## Work to complete:
Below are records; copy every line in them that holds the word "height".

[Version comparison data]
"""

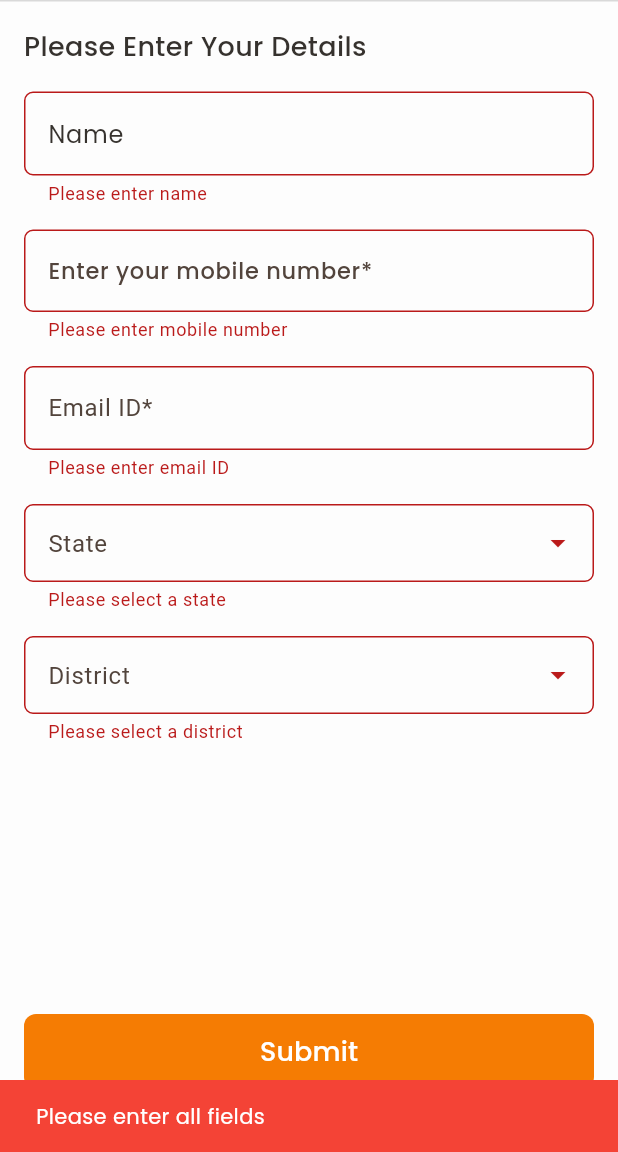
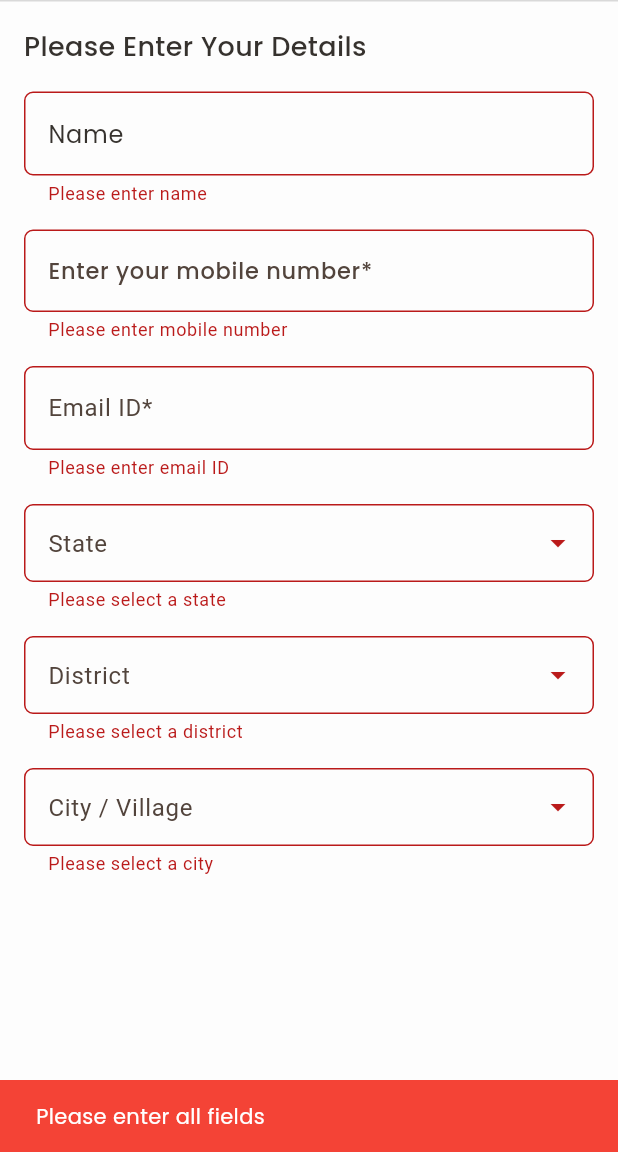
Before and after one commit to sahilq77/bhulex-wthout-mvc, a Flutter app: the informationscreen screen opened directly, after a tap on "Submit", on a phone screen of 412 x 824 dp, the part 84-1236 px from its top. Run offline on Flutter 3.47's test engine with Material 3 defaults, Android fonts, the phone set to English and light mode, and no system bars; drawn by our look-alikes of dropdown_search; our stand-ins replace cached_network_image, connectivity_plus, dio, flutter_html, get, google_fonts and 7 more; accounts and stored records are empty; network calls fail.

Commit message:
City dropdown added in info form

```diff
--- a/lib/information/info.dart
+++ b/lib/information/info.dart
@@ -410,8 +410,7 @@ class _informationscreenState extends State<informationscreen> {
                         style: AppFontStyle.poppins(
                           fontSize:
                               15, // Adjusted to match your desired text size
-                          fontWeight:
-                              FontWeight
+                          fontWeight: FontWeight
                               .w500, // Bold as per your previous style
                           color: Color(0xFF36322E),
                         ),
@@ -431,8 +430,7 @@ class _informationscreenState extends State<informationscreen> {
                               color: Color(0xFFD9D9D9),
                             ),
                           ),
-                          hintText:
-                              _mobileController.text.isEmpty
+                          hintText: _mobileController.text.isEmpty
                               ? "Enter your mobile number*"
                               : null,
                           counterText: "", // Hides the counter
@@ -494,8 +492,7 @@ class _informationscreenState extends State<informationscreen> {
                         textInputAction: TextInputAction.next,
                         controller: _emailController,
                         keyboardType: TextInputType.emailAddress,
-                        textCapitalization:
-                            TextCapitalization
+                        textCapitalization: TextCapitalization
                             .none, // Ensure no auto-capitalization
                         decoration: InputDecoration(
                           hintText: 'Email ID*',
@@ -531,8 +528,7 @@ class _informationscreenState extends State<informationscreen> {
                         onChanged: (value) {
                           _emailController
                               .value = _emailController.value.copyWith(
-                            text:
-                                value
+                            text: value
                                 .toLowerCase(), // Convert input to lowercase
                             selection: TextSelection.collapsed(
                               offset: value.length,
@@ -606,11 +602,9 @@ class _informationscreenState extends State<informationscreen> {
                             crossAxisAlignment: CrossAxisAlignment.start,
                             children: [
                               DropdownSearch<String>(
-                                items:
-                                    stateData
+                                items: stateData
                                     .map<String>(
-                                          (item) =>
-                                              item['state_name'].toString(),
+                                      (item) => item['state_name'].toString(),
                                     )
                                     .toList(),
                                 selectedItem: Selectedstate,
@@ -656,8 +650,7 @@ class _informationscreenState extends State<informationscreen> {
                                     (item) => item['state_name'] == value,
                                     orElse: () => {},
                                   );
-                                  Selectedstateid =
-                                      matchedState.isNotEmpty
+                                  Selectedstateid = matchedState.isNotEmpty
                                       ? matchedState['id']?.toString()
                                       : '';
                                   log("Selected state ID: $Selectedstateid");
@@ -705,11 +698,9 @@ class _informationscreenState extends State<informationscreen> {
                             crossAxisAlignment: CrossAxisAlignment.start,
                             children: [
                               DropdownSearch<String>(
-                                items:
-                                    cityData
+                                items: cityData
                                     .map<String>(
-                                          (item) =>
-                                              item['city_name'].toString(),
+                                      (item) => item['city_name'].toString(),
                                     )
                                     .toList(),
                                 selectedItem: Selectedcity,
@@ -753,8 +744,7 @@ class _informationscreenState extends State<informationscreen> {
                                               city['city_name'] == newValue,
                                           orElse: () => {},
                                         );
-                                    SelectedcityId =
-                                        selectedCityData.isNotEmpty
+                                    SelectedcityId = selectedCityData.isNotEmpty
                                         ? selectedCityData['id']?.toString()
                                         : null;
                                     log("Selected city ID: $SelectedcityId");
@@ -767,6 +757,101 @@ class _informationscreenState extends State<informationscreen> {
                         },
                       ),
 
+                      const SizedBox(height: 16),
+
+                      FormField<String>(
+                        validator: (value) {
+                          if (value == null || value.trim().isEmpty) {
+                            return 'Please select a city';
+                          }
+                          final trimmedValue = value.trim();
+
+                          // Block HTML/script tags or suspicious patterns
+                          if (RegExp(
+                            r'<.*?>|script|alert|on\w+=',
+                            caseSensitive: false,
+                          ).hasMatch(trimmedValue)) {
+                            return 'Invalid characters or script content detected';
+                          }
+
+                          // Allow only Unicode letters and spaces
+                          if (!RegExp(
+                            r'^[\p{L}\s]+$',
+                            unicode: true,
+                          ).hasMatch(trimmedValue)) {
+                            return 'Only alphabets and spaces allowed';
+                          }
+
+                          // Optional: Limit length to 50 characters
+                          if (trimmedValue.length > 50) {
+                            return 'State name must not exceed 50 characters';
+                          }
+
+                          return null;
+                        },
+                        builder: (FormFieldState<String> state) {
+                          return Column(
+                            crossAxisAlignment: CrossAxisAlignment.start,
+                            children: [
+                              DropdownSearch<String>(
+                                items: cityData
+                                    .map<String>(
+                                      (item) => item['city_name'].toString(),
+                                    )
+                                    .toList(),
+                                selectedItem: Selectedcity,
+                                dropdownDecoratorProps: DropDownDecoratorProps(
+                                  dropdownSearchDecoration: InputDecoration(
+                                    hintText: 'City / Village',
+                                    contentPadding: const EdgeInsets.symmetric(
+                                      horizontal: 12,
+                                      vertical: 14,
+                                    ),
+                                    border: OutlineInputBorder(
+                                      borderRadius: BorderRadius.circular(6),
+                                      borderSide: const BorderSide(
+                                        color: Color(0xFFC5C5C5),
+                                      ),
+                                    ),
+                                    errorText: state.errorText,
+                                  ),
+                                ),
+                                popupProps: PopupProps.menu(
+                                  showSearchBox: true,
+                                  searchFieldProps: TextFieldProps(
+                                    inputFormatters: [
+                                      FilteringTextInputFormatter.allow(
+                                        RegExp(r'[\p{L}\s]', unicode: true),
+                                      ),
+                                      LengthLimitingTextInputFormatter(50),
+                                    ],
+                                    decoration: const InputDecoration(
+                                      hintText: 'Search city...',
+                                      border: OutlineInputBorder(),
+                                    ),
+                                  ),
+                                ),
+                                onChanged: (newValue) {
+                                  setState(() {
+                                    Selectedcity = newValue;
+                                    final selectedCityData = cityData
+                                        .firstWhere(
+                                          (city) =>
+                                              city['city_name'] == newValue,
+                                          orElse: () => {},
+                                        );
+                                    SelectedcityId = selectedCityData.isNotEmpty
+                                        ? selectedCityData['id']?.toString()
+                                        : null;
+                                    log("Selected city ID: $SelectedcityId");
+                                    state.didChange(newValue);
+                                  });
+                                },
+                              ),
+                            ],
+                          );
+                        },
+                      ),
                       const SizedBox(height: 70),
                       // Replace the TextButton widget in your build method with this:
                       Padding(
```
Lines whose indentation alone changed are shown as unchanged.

"""
"""

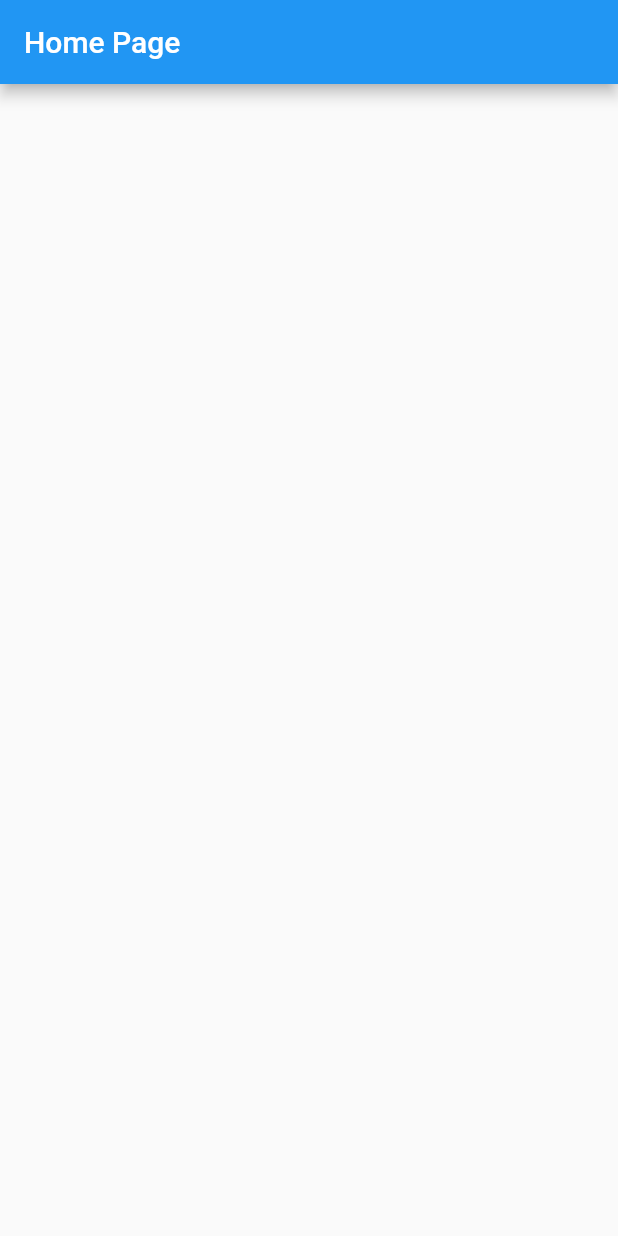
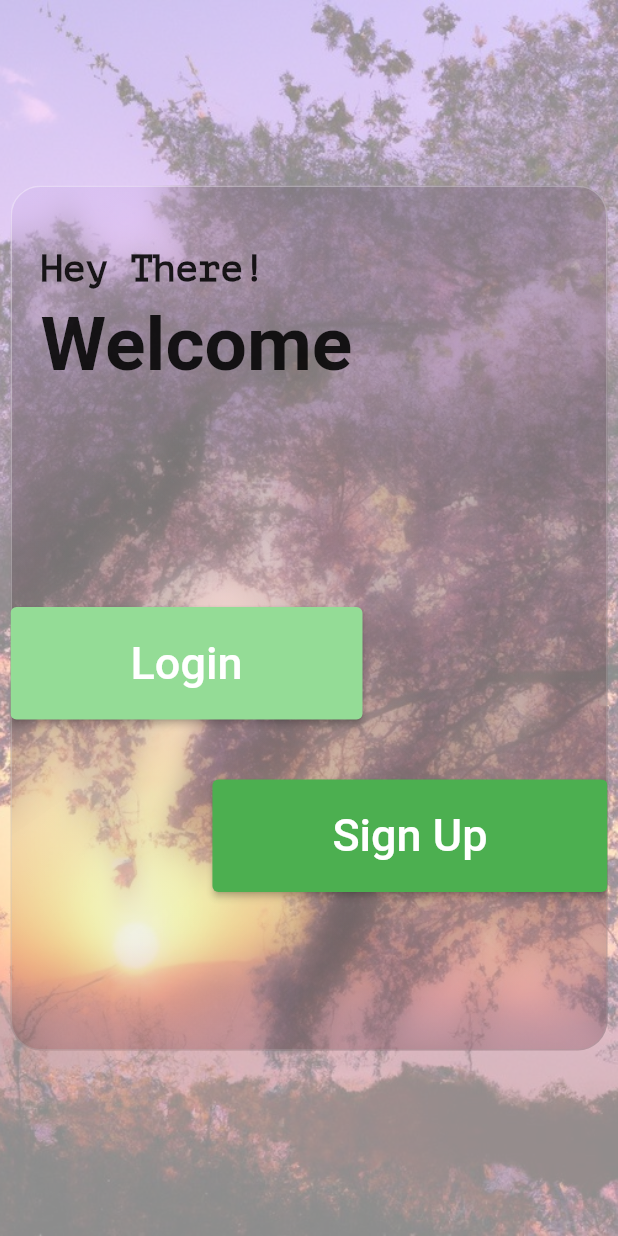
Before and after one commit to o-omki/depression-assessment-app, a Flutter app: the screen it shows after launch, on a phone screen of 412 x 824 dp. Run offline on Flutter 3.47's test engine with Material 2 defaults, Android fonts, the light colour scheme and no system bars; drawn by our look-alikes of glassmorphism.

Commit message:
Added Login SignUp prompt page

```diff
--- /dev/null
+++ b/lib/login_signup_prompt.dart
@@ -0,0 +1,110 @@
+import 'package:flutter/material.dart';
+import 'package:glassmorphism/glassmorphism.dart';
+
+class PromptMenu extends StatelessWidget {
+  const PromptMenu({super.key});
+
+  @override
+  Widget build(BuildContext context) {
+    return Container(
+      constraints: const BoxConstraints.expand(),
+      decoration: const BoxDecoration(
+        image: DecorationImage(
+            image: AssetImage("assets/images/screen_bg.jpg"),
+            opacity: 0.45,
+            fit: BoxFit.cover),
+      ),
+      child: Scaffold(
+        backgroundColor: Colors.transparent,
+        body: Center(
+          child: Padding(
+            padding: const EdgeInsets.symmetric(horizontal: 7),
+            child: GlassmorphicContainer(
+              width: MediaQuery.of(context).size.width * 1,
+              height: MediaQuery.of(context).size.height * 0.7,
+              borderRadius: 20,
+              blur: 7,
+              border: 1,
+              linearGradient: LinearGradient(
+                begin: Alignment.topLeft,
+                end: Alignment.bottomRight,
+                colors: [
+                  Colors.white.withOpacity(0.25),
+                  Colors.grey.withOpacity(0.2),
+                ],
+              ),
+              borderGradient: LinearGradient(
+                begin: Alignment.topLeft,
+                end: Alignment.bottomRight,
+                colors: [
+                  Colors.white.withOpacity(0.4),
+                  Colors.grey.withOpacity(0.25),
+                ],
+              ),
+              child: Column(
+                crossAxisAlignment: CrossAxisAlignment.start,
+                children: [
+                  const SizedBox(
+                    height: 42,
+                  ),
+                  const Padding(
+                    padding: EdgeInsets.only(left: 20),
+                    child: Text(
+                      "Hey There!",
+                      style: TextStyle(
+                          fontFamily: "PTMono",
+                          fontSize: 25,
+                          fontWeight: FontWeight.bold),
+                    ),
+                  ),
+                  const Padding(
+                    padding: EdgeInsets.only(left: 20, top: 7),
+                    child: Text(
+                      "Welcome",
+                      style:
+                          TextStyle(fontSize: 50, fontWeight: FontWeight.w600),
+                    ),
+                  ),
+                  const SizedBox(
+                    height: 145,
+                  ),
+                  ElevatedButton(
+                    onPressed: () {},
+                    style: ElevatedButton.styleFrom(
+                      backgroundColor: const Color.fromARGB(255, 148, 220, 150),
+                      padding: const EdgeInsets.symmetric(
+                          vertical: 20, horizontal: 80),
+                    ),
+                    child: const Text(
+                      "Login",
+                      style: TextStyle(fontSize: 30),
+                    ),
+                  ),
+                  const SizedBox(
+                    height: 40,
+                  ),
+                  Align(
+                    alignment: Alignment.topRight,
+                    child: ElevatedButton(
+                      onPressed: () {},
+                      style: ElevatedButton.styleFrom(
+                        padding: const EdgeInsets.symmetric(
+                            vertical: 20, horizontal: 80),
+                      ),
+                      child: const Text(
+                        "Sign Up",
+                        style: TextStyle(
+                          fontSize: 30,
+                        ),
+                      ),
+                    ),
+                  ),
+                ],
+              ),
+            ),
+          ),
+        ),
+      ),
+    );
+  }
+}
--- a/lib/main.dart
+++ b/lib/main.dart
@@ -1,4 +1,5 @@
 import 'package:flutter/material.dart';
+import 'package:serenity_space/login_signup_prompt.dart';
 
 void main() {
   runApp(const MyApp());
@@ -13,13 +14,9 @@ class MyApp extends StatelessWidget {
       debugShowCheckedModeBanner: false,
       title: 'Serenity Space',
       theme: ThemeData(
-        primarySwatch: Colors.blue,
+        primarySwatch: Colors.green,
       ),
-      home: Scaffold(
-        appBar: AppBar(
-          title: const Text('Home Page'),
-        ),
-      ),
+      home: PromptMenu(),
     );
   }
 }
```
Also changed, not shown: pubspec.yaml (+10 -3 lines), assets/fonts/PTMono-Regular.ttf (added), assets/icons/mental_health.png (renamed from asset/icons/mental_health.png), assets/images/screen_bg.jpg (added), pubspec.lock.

"""
"""

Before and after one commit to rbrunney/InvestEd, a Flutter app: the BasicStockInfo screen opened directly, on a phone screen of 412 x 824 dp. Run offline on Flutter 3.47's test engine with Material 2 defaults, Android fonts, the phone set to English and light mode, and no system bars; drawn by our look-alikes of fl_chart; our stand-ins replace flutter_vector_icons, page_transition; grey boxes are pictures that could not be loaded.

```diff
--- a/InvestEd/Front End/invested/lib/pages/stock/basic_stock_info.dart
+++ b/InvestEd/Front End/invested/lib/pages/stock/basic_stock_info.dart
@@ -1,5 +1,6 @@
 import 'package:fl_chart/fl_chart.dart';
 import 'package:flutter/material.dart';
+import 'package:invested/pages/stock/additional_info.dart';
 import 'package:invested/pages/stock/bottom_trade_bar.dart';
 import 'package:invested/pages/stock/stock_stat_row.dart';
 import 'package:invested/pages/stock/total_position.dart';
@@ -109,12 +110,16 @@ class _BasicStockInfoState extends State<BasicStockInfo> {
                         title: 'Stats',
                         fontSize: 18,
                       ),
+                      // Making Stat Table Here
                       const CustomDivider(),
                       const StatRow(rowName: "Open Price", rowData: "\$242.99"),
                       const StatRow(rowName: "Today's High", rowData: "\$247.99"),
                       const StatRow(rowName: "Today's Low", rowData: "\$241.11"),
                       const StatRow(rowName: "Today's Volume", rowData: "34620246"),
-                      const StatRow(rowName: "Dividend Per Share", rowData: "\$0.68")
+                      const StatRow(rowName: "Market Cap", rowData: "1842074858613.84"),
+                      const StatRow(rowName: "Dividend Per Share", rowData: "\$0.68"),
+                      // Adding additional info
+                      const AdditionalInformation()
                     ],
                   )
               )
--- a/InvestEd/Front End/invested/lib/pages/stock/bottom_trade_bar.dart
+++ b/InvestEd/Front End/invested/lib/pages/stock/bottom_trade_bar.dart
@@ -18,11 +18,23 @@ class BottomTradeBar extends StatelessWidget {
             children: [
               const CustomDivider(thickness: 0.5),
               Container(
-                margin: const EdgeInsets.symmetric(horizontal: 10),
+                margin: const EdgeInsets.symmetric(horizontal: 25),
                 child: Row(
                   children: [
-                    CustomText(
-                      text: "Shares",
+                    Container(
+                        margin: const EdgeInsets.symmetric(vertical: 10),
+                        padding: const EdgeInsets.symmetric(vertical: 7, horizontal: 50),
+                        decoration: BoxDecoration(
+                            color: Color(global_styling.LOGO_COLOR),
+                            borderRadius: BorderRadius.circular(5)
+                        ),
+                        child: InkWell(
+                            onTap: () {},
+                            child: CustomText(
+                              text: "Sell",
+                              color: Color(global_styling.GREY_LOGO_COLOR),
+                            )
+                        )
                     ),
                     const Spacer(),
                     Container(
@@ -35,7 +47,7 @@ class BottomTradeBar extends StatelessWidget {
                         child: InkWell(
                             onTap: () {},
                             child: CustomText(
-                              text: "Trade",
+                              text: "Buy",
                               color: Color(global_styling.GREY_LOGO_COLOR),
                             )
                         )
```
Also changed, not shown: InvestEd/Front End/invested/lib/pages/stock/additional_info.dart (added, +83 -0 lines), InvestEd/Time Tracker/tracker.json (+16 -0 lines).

"""

## Final answer:
+                      const SizedBox(height: 16),
                       const SizedBox(height: 70),
+              height: MediaQuery.of(context).size.height * 0.7,
+                    height: 42,
+                    height: 145,
+                    height: 40,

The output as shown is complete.